After finishing up an amazing meal lovingly prepared by Mrs. Rocha, I gathered my things and said a sad goodbye to the Rocha clan. On the way back Alex and I chatted, but I spent most of the time lost in thought. I had no idea what to expect from this most unique travel experience offered by Context, but whatever I had expected was quickly surpassed. This is in no way your average walking tour, it’s something entirely different and much more meaningful than those sightseeing jaunts. This was about understanding, something few of us manage to do when traveling, myself included. We see, sure we see lots of things. We even experience, but very rarely do we ever truly understand. We don’t venture off the well-trodden path, instead we follow the same routes traversed by millions of tourists before us. We visit places as if they existed in a perfect bubble; a real-life snow globe into which we walk for a short period of time. But no place like that exists, every city and neighborhood has plenty of stories to tell, stories of life, love and a reality that many of us frankly don’t even want to see. Millions visit Cartagena every year where they bask in the sun and have a few too many beers. And that’s fine, it’s their vacation and if that’s what they want to do, then they should do it. But there’s so much more to Cartagena than the perfectly maintained colonial Old Town. I saw it when a local took me out to the largest market in town, a vast labyrinth of stalls and people the likes of which I’d never before seen. But even then I was still a voyeur, like an anthropologist taking photos and notes. No, it wasn’t until I spent a few hours with Alex that I made the transition from voyeur to active participant and that, more than anything else, is the entire point of the Context Deep Travel Program. These projects are usually in collaboration with the Context Foundation for Sustainable Travel and they support local cultural preservation programs, like the one I experienced in Cartagena. Half the proceeds of my ticket go back to Alex, which the Foundation then in turn matches. That’s money into the coffers of the Center, allowing it to continue teaching neighborhood kids everything from English to computer skills. But it’s about so much more than the cash. It’s about connecting in a way that is exceedingly rare in the travel experience, but one that is key to our understanding of a new place. Programs like the Cartagena Barrio Tour transform destinations for us, helping us understand all facets to these touristy places and in turn forcing us to appreciate them on entirely new levels. It makes travel more important somehow and definitely more valuable. Travel is always an investment and it’s up to us to maximize that investment of time and money. It’s up to us to be curious and to look around every corner always asking questions.

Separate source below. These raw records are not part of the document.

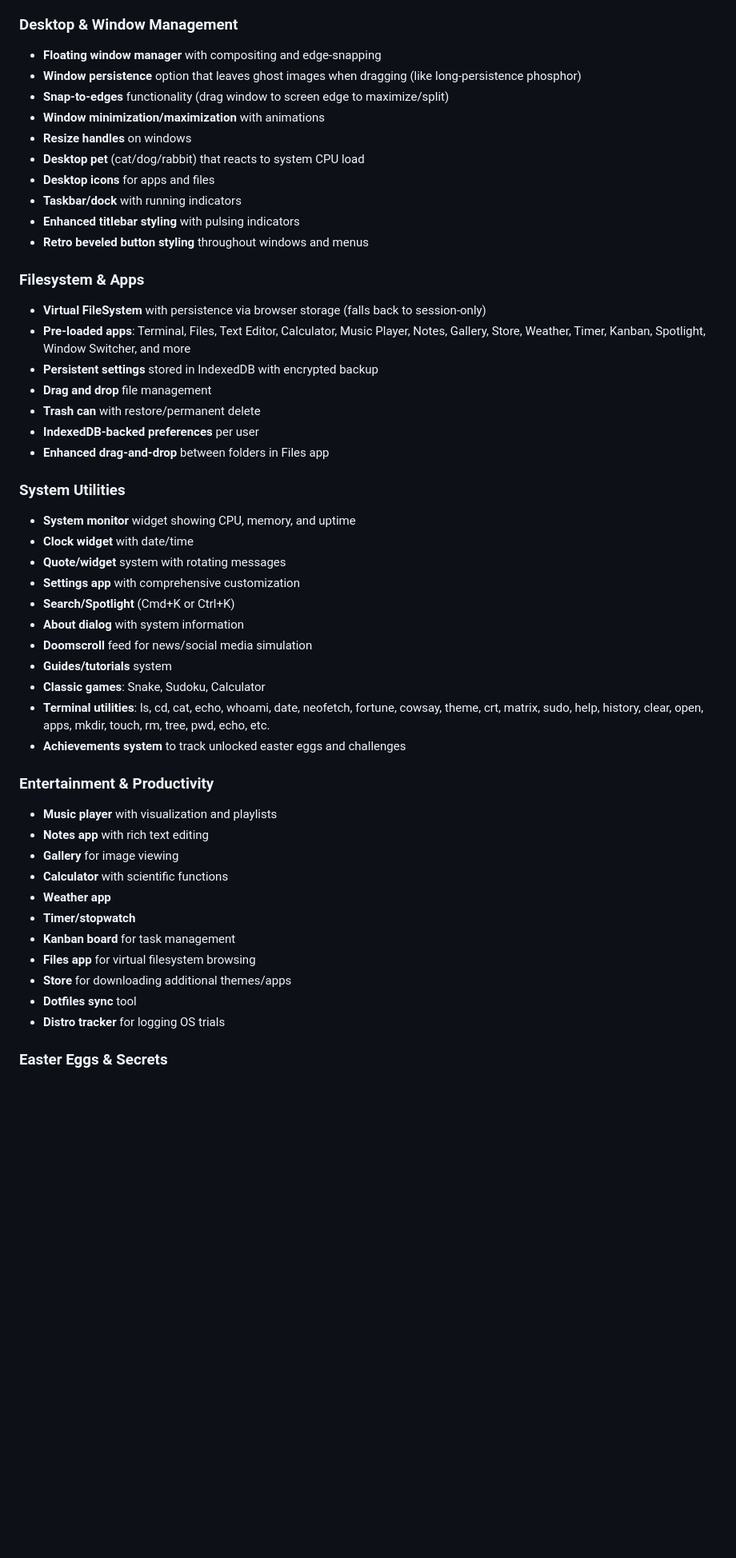
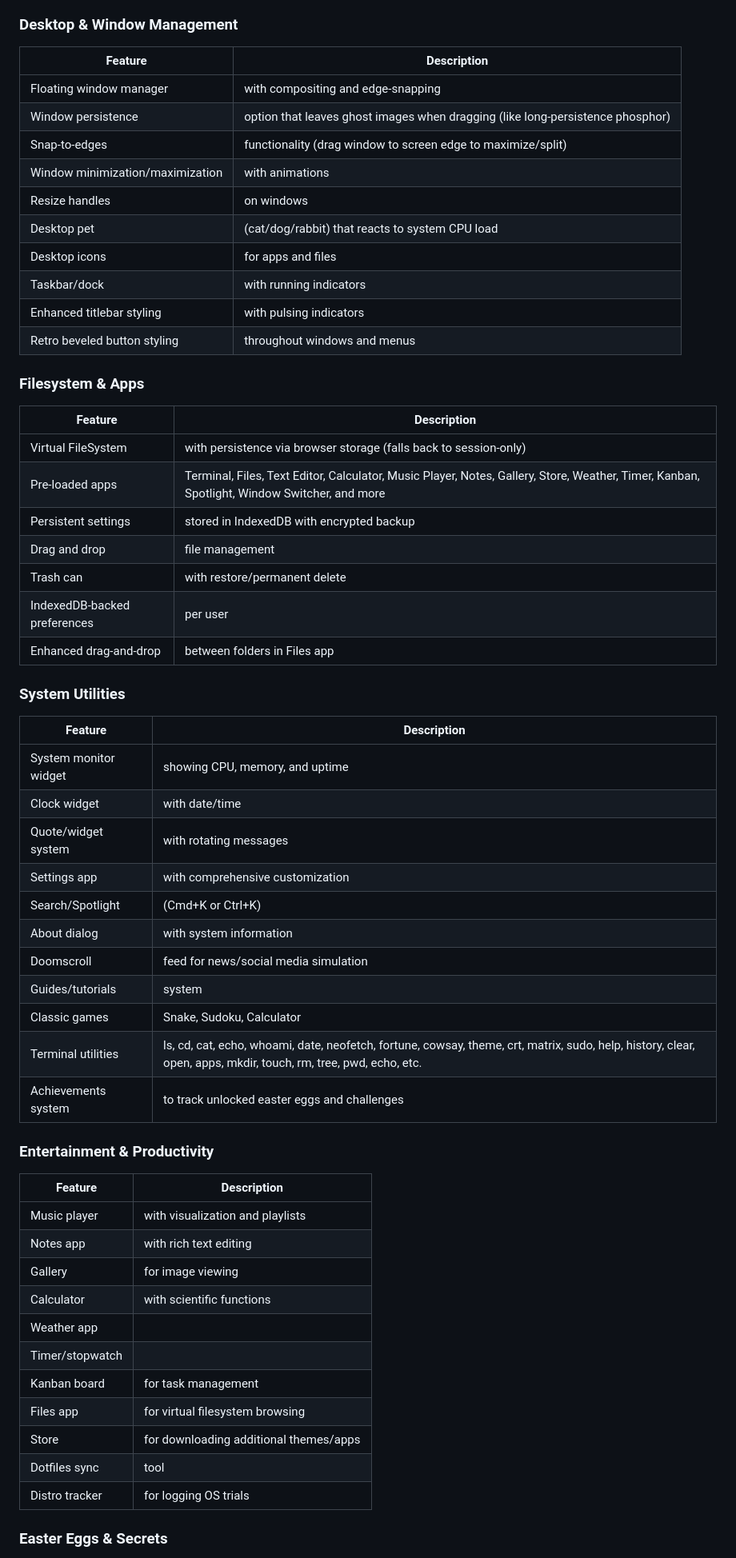
Before and after one commit to mateszko090214/WebOS, a Markdown page: README.md, the part around one of its changes. Shown at 80% size. Rendered like a GitHub page; blank space fills up the shorter version.

```diff
--- a/README.md
+++ b/README.md
@@ -52,49 +56,57 @@ VoidOS Retro is a nostalgic desktop experience that simulates CRT effects, retro
 
 ### Desktop & Window Management
-- **Floating window manager** with compositing and edge-snapping
-- **Window persistence** option that leaves ghost images when dragging (like long-persistence phosphor)
-- **Snap-to-edges** functionality (drag window to screen edge to maximize/split)
-- **Window minimization/maximization** with animations
-- **Resize handles** on windows
-- **Desktop pet** (cat/dog/rabbit) that reacts to system CPU load
-- **Desktop icons** for apps and files
-- **Taskbar/dock** with running indicators
-- **Enhanced titlebar styling** with pulsing indicators
-- **Retro beveled button styling** throughout windows and menus
+| Feature | Description |
+|---------|-------------|
+| Floating window manager | with compositing and edge-snapping |
+| Window persistence | option that leaves ghost images when dragging (like long-persistence phosphor) |
+| Snap-to-edges | functionality (drag window to screen edge to maximize/split) |
+| Window minimization/maximization | with animations |
+| Resize handles | on windows |
+| Desktop pet | (cat/dog/rabbit) that reacts to system CPU load |
+| Desktop icons | for apps and files |
+| Taskbar/dock | with running indicators |
+| Enhanced titlebar styling | with pulsing indicators |
+| Retro beveled button styling | throughout windows and menus |
 
 ### Filesystem & Apps
-- **Virtual FileSystem** with persistence via browser storage (falls back to session-only)
-- **Pre-loaded apps**: Terminal, Files, Text Editor, Calculator, Music Player, Notes, Gallery, Store, Weather, Timer, Kanban, Spotlight, Window Switcher, and more
-- **Persistent settings** stored in IndexedDB with encrypted backup
-- **Drag and drop** file management
-- **Trash can** with restore/permanent delete
-- **IndexedDB-backed preferences** per user
-- **Enhanced drag-and-drop** between folders in Files app
+| Feature | Description |
+|---------|-------------|
+| Virtual FileSystem | with persistence via browser storage (falls back to session-only) |
+| Pre-loaded apps | Terminal, Files, Text Editor, Calculator, Music Player, Notes, Gallery, Store, Weather, Timer, Kanban, Spotlight, Window Switcher, and more |
+| Persistent settings | stored in IndexedDB with encrypted backup |
+| Drag and drop | file management |
+| Trash can | with restore/permanent delete |
+| IndexedDB-backed preferences | per user |
+| Enhanced drag-and-drop | between folders in Files app |
 
 ### System Utilities
-- **System monitor** widget showing CPU, memory, and uptime
-- **Clock widget** with date/time
-- **Quote/widget** system with rotating messages
-- **Settings app** with comprehensive customization
-- **Search/Spotlight** (Cmd+K or Ctrl+K)
-- **About dialog** with system information
-- **Doomscroll** feed for news/social media simulation
-- **Guides/tutorials** system
-- **Classic games**: Snake, Sudoku, Calculator
-- **Terminal utilities**: ls, cd, cat, echo, whoami, date, neofetch, fortune, cowsay, theme, crt, matrix, sudo, help, history, clear, open, apps, mkdir, touch, rm, tree, pwd, echo, etc.
-- **Achievements system** to track unlocked easter eggs and challenges
+| Feature | Description |
+|---------|-------------|
+| System monitor widget | showing CPU, memory, and uptime |
+| Clock widget | with date/time |
+| Quote/widget system | with rotating messages |
+| Settings app | with comprehensive customization |
+| Search/Spotlight | (Cmd+K or Ctrl+K) |
+| About dialog | with system information |
+| Doomscroll | feed for news/social media simulation |
+| Guides/tutorials | system |
+| Classic games | Snake, Sudoku, Calculator |
+| Terminal utilities | ls, cd, cat, echo, whoami, date, neofetch, fortune, cowsay, theme, crt, matrix, sudo, help, history, clear, open, apps, mkdir, touch, rm, tree, pwd, echo, etc. |
+| Achievements system | to track unlocked easter eggs and challenges |
 
 ### Entertainment & Productivity
-- **Music player** with visualization and playlists
-- **Notes app** with rich text editing
-- **Gallery** for image viewing
-- **Calculator** with scientific functions
-- **Weather app**
-- **Timer/stopwatch**
-- **Kanban board** for task management
-- **Files app** for virtual filesystem browsing
-- **Store** for downloading additional themes/apps
-- **Dotfiles sync** tool
-- **Distro tracker** for logging OS trials
+| Feature | Description |
+|---------|-------------|
+| Music player | with visualization and playlists |
+| Notes app | with rich text editing |
+| Gallery | for image viewing |
+| Calculator | with scientific functions |
+| Weather app |  |
+| Timer/stopwatch |  |
+| Kanban board | for task management |
+| Files app | for virtual filesystem browsing |
+| Store | for downloading additional themes/apps |
+| Dotfiles sync | tool |
+| Distro tracker | for logging OS trials |
 
 ### Easter Eggs & Secrets
```
Also changed, not shown: other parts of README.md (+64 -56 lines).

We won’t have these moments of clarity on every trip, nor do I think we should to be honest. But when they do happen they are important in ways that may take weeks or even months to fully understand. They change us as individuals at a very fundamental level, which has always been my own personal allure to the world of travel. Sure, I love sitting by the beach (sometimes) but ultimately I travel to learn, to explore and to make myself a better person. It’s a selfish pursuit but if more of us did this, if we became more tolerant and understanding then the world would be a much more pleasant place in which to live.